The Antarctic Heritage Trust is proving just how eternal fruitcake can be with the unveiling of a 100-year-old specimen found in a building at Cape Adare, a peninsula in Antarctica. The dessert, made by British cake makers Huntley & Palmers, was found wrapped in paper inside the remains of a tin, and was "almost edible", the organisation said in a statement. It was discovered in an abandoned hut at Cape Adare which dates back to an Antarctic expedition in the late 19th century.
"Finding such a perfectly preserved fruitcake in amongst the last handful of unidentified and severely corroded tins was quite a surprise", Lizzie Meek of the Antarctic Heritage Trust said. "It has been documented that Scott took this particular brand of cake with him at the time".
The Terra Nova expedition was Scott's second venture into Antarctica.
Since May a year ago, the New Zealand-based Antarctic Heritage Trust has been preserving artefacts found at Cape Adare.
However, when they reached the pole in January 1912 they discovered they had been beaten in their quest by a Norwegian group, led by Roald Amundsen, by a mere 34 days. Scott's entire team perished on the return journey from the pole.
Scott's team took shelter in the Cape Adare building during their expedition and left the fruitcake.
Anyhoo, the AHT is now doing its conservation work under a permit that will require them to return all items to the site once the huts themselves have been restored. "The cake itself looked and smelled (almost) edible" and was in "excellent condition", the researchers claimed.
So what do conservators do with a 100-year-old tea cake? Conservators are now planning to conserve the huts that were built in 1899 by Norwegian Carsten Borchgrevink and used by Captain Scott in 1911.
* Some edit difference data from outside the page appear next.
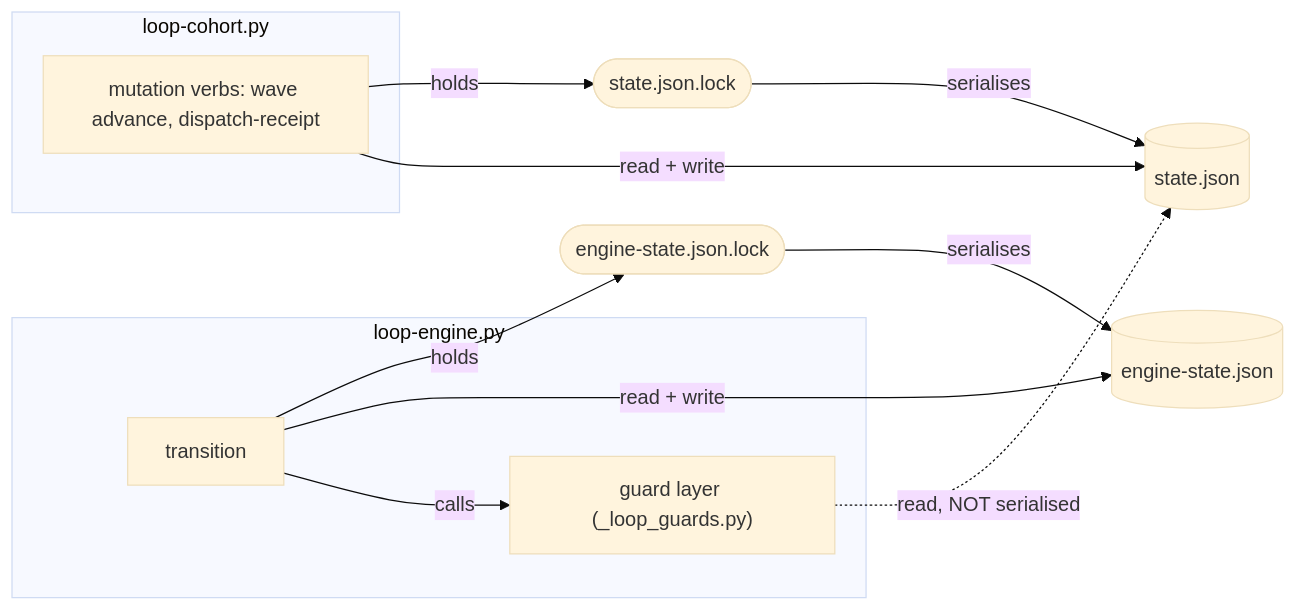
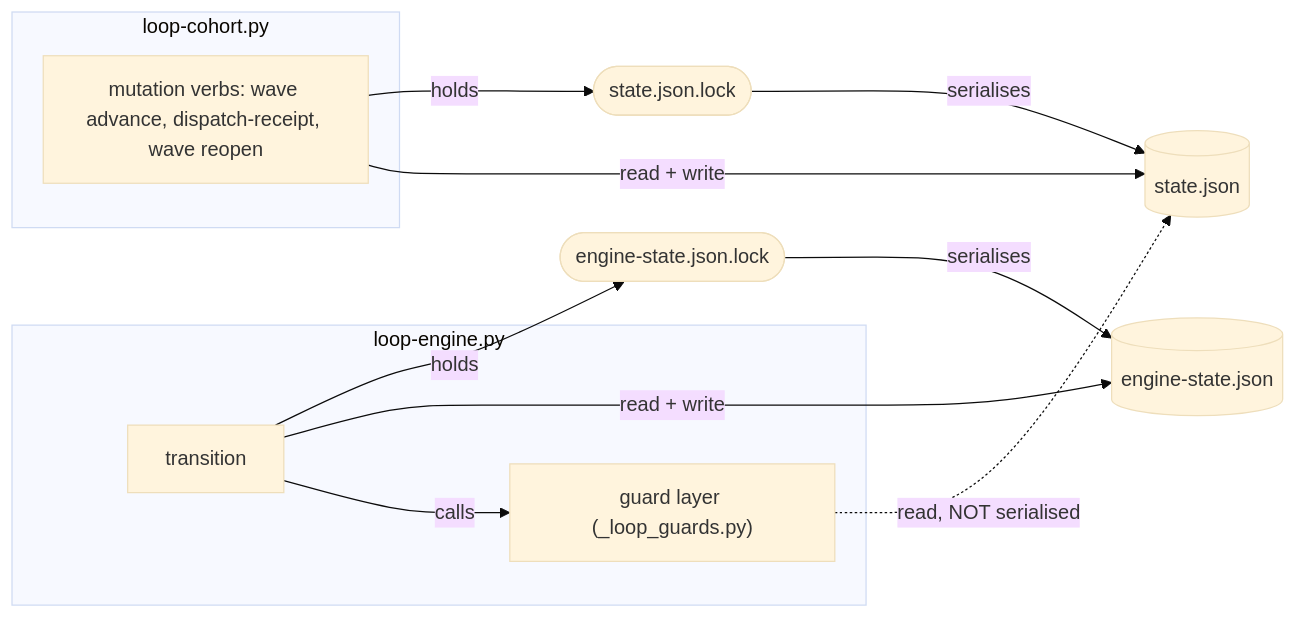
Before and after one commit to eugenelim/agent-ready-repo: the first of 4 diagrams in docs/architecture/loop-infrastructure.md, drawn with Mermaid (base theme). The commit also changed other lines of this file and 3 other files, not shown here.

````diff
--- a/docs/architecture/loop-infrastructure.md
+++ b/docs/architecture/loop-infrastructure.md
@@ -127,26 +127,26 @@
 ```mermaid
 flowchart LR
   subgraph EP["loop-engine.py"]
     ET["transition"]
     EG["guard layer (_loop_guards.py)"]
   end
   subgraph CP["loop-cohort.py"]
-    CV["mutation verbs: wave advance, dispatch-receipt"]
+    CV["mutation verbs: wave advance, dispatch-receipt, wave reopen"]
   end
 
   EL(["engine-state.json.lock"])
   CL(["state.json.lock"])
   ES[("engine-state.json")]
   CS[("state.json")]
 
   ET -- holds --> EL
   EL -- serialises --> ES
   ET -- "read + write" --> ES
   ET -- calls --> EG
 
   CV -- holds --> CL
   CL -- serialises --> CS
   CV -- "read + write" --> CS
 
   EG -. "read, NOT serialised" .-> CS
 ```
````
So it doesn't appear that anyone will be eating this fruitcake anytime soon, which is just as well.